§ EXERCISE DESCRIPTION: From the entries, copy out every line in which the word "message" is found.

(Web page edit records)
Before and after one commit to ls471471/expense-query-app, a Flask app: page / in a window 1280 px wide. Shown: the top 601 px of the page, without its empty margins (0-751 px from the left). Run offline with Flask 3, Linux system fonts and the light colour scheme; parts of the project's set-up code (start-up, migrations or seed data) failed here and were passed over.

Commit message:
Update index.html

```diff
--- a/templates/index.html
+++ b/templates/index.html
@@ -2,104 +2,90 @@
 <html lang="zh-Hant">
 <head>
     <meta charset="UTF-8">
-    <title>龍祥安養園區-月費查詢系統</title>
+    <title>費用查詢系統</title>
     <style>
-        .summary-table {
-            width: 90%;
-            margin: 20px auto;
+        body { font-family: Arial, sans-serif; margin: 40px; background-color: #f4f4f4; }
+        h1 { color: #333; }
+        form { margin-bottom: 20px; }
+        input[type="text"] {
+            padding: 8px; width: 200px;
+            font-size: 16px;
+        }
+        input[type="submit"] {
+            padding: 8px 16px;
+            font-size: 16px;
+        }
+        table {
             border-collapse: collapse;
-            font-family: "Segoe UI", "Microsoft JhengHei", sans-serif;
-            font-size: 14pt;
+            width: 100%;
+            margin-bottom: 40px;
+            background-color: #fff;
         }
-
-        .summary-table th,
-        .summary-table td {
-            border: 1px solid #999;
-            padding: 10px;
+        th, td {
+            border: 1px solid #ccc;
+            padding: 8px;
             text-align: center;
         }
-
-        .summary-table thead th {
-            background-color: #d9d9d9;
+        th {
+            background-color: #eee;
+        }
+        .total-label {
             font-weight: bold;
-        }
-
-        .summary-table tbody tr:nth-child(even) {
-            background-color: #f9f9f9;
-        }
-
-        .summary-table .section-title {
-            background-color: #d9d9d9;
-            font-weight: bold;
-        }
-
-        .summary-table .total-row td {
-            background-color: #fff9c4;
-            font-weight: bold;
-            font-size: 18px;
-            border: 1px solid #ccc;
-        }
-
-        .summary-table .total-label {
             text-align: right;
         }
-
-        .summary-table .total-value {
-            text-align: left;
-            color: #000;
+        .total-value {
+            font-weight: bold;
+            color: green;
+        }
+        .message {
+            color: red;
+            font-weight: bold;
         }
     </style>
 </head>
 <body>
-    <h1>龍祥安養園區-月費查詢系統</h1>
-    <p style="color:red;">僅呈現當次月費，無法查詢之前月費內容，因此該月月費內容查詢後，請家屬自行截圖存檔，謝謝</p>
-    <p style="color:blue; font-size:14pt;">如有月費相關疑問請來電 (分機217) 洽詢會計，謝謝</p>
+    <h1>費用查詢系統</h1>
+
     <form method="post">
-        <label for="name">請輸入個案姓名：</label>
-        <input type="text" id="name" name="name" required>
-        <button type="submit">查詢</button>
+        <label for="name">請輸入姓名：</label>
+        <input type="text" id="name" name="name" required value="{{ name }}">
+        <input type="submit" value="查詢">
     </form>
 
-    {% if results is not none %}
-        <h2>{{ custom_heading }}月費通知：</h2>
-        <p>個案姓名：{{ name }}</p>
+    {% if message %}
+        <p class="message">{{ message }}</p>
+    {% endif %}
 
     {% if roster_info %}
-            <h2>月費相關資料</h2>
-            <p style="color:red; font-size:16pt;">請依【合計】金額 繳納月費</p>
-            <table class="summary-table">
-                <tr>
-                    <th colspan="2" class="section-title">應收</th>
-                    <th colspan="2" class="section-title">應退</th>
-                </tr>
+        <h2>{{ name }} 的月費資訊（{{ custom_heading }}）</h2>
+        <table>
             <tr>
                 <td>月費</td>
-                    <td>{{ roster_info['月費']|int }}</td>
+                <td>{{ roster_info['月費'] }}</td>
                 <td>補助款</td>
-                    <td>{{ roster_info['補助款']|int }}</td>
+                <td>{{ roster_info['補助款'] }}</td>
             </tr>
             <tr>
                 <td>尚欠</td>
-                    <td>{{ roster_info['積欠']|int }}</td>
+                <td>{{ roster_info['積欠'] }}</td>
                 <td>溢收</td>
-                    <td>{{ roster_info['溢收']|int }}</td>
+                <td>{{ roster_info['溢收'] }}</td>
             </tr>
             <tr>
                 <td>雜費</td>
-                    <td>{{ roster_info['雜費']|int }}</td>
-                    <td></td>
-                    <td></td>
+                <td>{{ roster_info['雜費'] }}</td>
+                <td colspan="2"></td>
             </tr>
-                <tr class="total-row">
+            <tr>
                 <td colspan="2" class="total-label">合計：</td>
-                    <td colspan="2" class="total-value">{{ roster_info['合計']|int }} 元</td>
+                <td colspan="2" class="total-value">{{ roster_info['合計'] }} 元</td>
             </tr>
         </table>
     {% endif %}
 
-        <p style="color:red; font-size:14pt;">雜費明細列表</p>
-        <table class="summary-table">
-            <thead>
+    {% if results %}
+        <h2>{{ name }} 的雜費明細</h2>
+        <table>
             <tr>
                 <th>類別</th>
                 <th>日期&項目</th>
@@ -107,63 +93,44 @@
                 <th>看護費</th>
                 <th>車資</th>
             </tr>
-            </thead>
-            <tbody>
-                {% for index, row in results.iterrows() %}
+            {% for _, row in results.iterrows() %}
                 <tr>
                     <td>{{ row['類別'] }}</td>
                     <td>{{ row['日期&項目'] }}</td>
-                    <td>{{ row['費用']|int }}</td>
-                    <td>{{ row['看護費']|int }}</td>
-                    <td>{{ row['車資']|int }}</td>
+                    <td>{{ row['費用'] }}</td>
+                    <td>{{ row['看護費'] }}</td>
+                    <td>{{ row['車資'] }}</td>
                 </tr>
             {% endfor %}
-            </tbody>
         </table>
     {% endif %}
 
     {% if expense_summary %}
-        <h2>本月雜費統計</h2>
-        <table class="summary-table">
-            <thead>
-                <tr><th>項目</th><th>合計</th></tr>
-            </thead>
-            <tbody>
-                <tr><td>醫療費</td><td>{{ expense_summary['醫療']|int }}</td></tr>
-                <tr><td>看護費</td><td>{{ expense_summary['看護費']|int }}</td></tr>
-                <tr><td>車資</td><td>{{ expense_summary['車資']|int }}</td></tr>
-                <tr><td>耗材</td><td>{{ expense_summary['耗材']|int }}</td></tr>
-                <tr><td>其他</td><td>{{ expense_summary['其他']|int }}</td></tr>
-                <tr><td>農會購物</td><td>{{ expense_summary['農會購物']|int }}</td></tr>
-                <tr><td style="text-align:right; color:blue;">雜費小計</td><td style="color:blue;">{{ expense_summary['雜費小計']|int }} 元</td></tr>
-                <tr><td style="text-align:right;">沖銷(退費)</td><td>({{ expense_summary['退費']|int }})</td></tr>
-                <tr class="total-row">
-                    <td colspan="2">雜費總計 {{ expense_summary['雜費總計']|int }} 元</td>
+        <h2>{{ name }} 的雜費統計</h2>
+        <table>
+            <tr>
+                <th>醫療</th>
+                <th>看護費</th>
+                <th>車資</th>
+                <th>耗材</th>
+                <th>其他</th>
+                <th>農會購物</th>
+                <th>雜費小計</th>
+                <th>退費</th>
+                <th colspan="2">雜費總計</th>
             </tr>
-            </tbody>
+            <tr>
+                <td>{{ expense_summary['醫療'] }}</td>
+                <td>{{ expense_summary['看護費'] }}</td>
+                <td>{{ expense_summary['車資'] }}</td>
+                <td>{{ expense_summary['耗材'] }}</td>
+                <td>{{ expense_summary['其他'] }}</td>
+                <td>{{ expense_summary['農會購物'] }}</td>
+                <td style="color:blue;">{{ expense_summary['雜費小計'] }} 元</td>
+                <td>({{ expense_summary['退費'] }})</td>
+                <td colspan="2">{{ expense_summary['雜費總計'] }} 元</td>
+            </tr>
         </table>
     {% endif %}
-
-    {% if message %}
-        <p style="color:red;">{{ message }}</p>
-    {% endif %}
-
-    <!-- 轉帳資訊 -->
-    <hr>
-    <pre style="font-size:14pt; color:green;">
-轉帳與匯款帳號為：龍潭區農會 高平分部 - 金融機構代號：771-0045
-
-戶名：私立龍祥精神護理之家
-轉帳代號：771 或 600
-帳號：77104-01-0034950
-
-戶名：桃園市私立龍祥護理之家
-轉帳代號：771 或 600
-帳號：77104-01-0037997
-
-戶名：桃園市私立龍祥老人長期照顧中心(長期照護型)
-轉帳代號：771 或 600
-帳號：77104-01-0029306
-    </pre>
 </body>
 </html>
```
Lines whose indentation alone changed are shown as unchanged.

§ RESULT OF THIS TASK:
Commit message:
+        .message {
+    {% if message %}
+        <p class="message">{{ message }}</p>
-    {% if message %}
-        <p style="color:red;">{{ message }}</p>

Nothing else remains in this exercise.